Stellar-mass black holes with masses of about 10 suns indicate their existence by consuming components from the companion stars. In rare cases, supermassive black holes gather at the core of certain galaxies to create bright, compact regions known as quasars, which have masses that are millions to billions of times greater than our sun. Microquasars are a subclass of stellar-mass black holes that can eject highly magnetized plasma jets.
A new study by an international team of scientists reported on the Galactic microquasar dubbed GRS 1915+105. The team revealed a microquasar system’s features that have never been seen before.
Scientists discovered a quasi-periodic oscillation (QPO) signal in the radio band for the first time from any microquasar system, using Five-hundred-meter Aperture Spherical radio Telescope (FAST) in China. Astronomers use QPOs to understand how stellar systems like black holes function.
Wei Wang, a professor at China’s Wuhan University who led the team that made the discovery, said, “The peculiar QPO signal has a rough period of 0.2 seconds or a frequency of about 5 Hertz. Such a signal does not always exist and only appears under special physical conditions. Our team was lucky to catch the signal twice — in January 2021 and June 2022, respectively.”
UNLV astrophysicist Bing Zhang reported, “This unique feature may provide the first evidence of activity from a “jet” launched by a Galactic stellar-mass black hole. Under certain conditions, some black hole binary systems launch a jet — a mix of parallel beams of charged matter and a magnetic field that moves swiftly approaching the speed of light.”

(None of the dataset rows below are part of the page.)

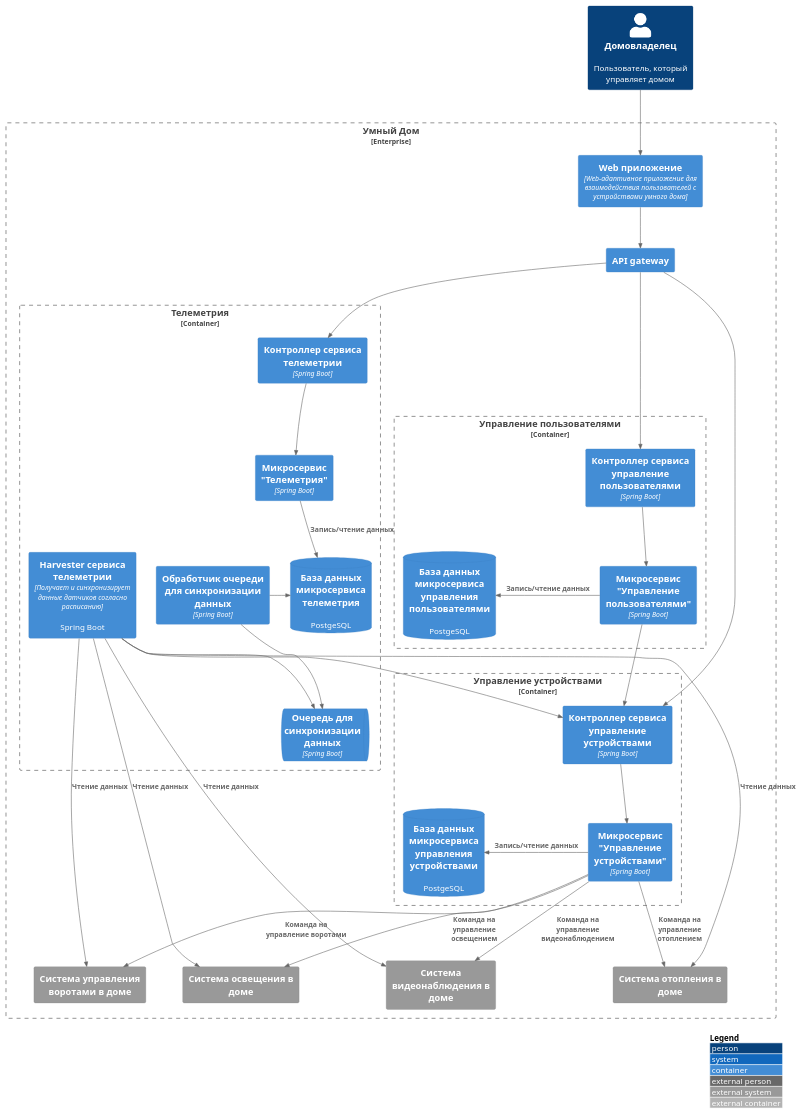
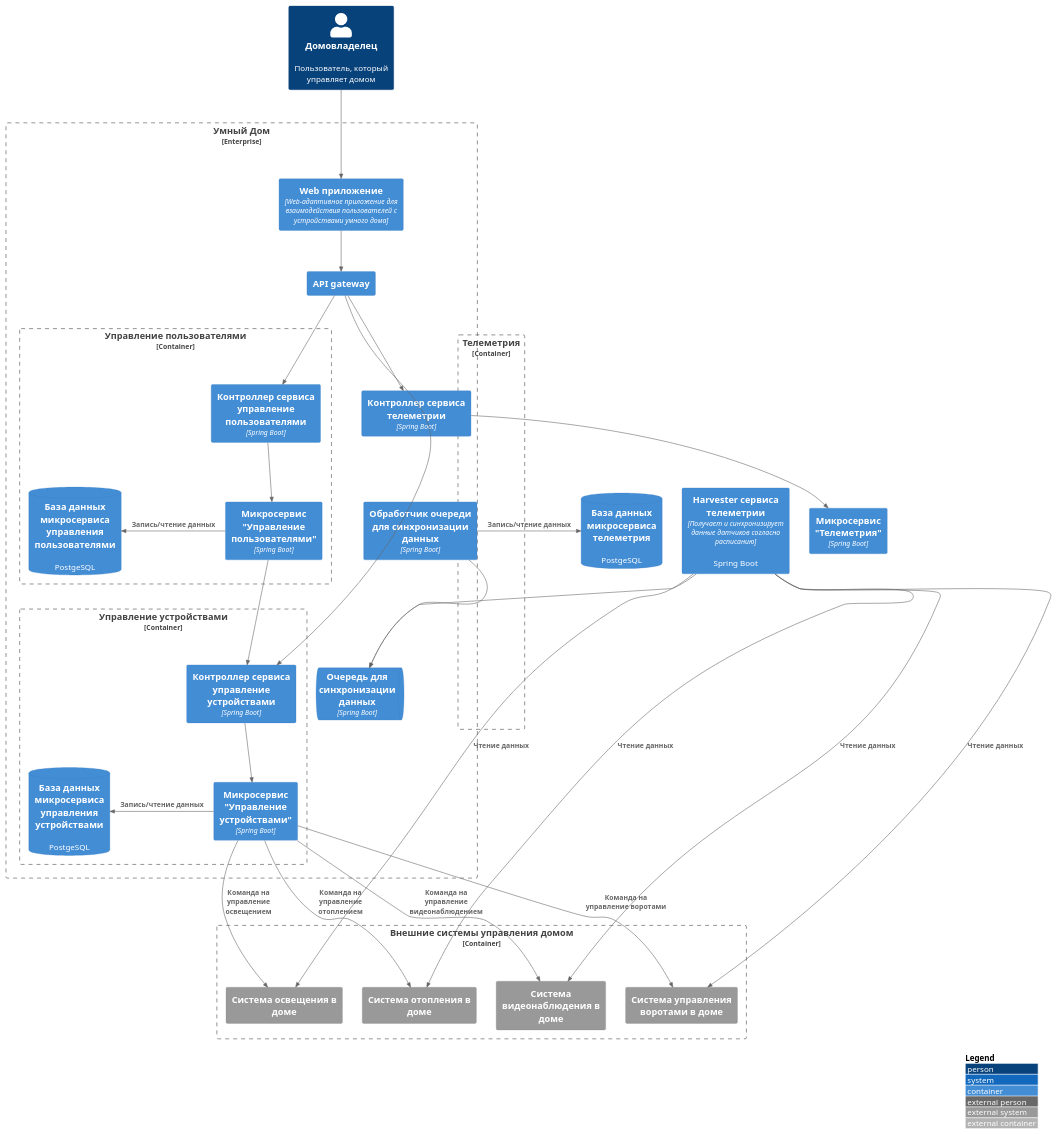
The diagram in diagrams/С4_Component_microservice-arch.plantuml (tkabdullin/arch-sprint-3), drawn with PlantUML before and after one commit. The commit also changed 11 other files, not shown here.

Commit message:
Исправлены диаграммы для заданий из 1 пула по комментариям на 2-й итерации ревью, а также добавлена реализация и запуск микросервисов для начала задания пула 2. Дополнительно прошу подсветить, чего не хватает для прохождения данного задания в пуле задач №2

```diff
--- a/diagrams/С4_Component_microservice-arch.plantuml
+++ b/diagrams/С4_Component_microservice-arch.plantuml
@@ -1,64 +1,73 @@
 @startuml
 !include ./C4_Container.puml
 
 LAYOUT_WITH_LEGEND()
 
 Person(user, "Домовладелец", "Пользователь, который управляет домом")
 Enterprise_Boundary(homesystem, "Умный Дом"){
     Container(web_app, "Web приложение", "Web-адаптивное приложение для взаимодействия пользователей с устройствами умного дома")
     Container(api_gw, "API gateway")
     Container_Boundary(user_mgmt, "Управление пользователями") {
         Container(user_cntrl, "Контроллер сервиса управление пользователями", "Spring Boot")
         Container(user_mcs, Микросервис "Управление пользователями", "Spring Boot")
         ContainerDb(user_mcs_db, "База данных микросервиса управления пользователями", "", "PostgeSQL")
         
         Rel_D(user_cntrl, user_mcs, "")
         Rel_L(user_mcs, user_mcs_db, "Запись/чтение данных")
     }
     Container_Boundary(device_mgmt, "Управление устройствами") {
         Container(device_cntrl, "Контроллер сервиса управление устройствами", "Spring Boot")
         Container(device_mcs, Микросервис "Управление устройствами", "Spring Boot")
         ContainerDb(device_mcs_db, "База данных микросервиса управления устройствами", "", "PostgeSQL")
         
         Rel_D(device_cntrl, device_mcs, "")
         Rel_L(device_mcs, device_mcs_db, "Запись/чтение данных")
     }
     Container_Boundary(telemetry_mgmt, "Телеметрия") {
         Container(telemetry_cntrl, "Контроллер сервиса телеметрии", "Spring Boot")
         Container(telemetry_mcs, Микросервис "Телеметрия", "Spring Boot")
         ContainerDb(telemetry_db, "База данных микросервиса телеметрия", "", "PostgeSQL")
         Container(telemetry_hrvstr_mcs, "Harvester сервиса телеметрии", "Получает и синхронизирует данные датчиков согласно расписанию", "Spring Boot")
         ContainerQueue(telemetry_queue, "Очередь для синхронизации данных", "Spring Boot")
         Container(telemetry_queue_prc, "Обработчик очереди для синхронизации данных", "Spring Boot")
         
         Rel_D(telemetry_cntrl, telemetry_mcs, "")
-        Rel_R(telemetry_queue_prc, telemetry_db, "")
+        Rel_R(telemetry_queue_prc, telemetry_db, "Запись/чтение данных")
         Rel_D(telemetry_queue_prc, telemetry_queue, "")
         Rel_D(telemetry_hrvstr_mcs, telemetry_queue, "")
-        Rel_D(telemetry_mcs, telemetry_db, "Запись/чтение данных")
+        Rel_L(telemetry_mcs, telemetry_db, "Запись/чтение данных")
     }
-
-    System_Ext(heating_system_ext, "Система отопления в доме", "")
-    System_Ext(light_system_ext, "Система освещения в доме", "")
-    System_Ext(gate_system_ext, "Система управления воротами в доме", "")
-    System_Ext(video_system_ext, "Система видеонаблюдения в доме", "")
-
-    Rel(device_mcs, heating_system_ext, "Команда на управление отоплением")
-    Rel(telemetry_hrvstr_mcs, heating_system_ext, "Чтение данных")
-    Rel(device_mcs, light_system_ext, "Команда на управление освещением")
-    Rel(telemetry_hrvstr_mcs, light_system_ext, "Чтение данных")
-    Rel(device_mcs, gate_system_ext, "Команда на управление воротами")
-    Rel(telemetry_hrvstr_mcs, gate_system_ext, "Чтение данных")
-    Rel(device_mcs, video_system_ext, "Команда на управление видеонаблюдением")
-    Rel(telemetry_hrvstr_mcs, video_system_ext, "Чтение данных")
-
 
     Rel_D(user, web_app, "")
     Rel_D(web_app, api_gw, "")
     Rel_D(api_gw, user_cntrl, "")
     Rel_D(api_gw, device_cntrl, "")
     Rel(api_gw, telemetry_cntrl, "")
-    Rel(telemetry_hrvstr_mcs, device_cntrl, "")
+    ' Rel(telemetry_hrvstr_mcs, device_cntrl, "")
     Rel(user_mcs, device_cntrl, "")
 
+}
+
+Container_Boundary(external_systems, "Внешние системы управления домом") {
+    System_Ext(heating_system_ext, "Система отопления в доме", "")
+    System_Ext(light_system_ext, "Система освещения в доме", "")
+    System_Ext(gate_system_ext, "Система управления воротами в доме", "")
+    System_Ext(video_system_ext, "Система видеонаблюдения в доме", "")
+}
+
+' System_Ext(heating_system_ext, "Система отопления в доме", "")
+' System_Ext(light_system_ext, "Система освещения в доме", "")
+' System_Ext(gate_system_ext, "Система управления воротами в доме", "")
+' System_Ext(video_system_ext, "Система видеонаблюдения в доме", "")
+' lines(heating_system_ext, light_system_ext)
+
+Rel_D(device_mcs, heating_system_ext, "Команда на управление отоплением")
+Rel(telemetry_hrvstr_mcs, heating_system_ext, "Чтение данных")
+Rel_D(device_mcs, light_system_ext, "Команда на управление освещением")
+Rel(telemetry_hrvstr_mcs, light_system_ext, "Чтение данных")
+Rel_D(device_mcs, gate_system_ext, "Команда на управление воротами")
+Rel(telemetry_hrvstr_mcs, gate_system_ext, "Чтение данных")
+Rel_D(device_mcs, video_system_ext, "Команда на управление видеонаблюдением")
+Rel(telemetry_hrvstr_mcs, video_system_ext, "Чтение данных")
+
 @enduml
```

“In accreting black hole systems, X-rays usually probe the accretion disk around the black hole while radio emission usually probes the jet launched from the disk and the black hole. The detailed mechanism to induce temporal modulation in a relativistic jet is not identified. Still, one plausible mechanism would be that the jet is underlying precession, which means the jet direction is regularly pointing towards different directions and returns to the original direction once every about 0.2 seconds.”
“A misalignment between the spin axis of the black hole and its accretion disk (extremely hot, bright spinning gasses surrounding the black hole) could cause this effect, which is a natural consequence of a dragging of spacetime near a rapidly spinning black hole.”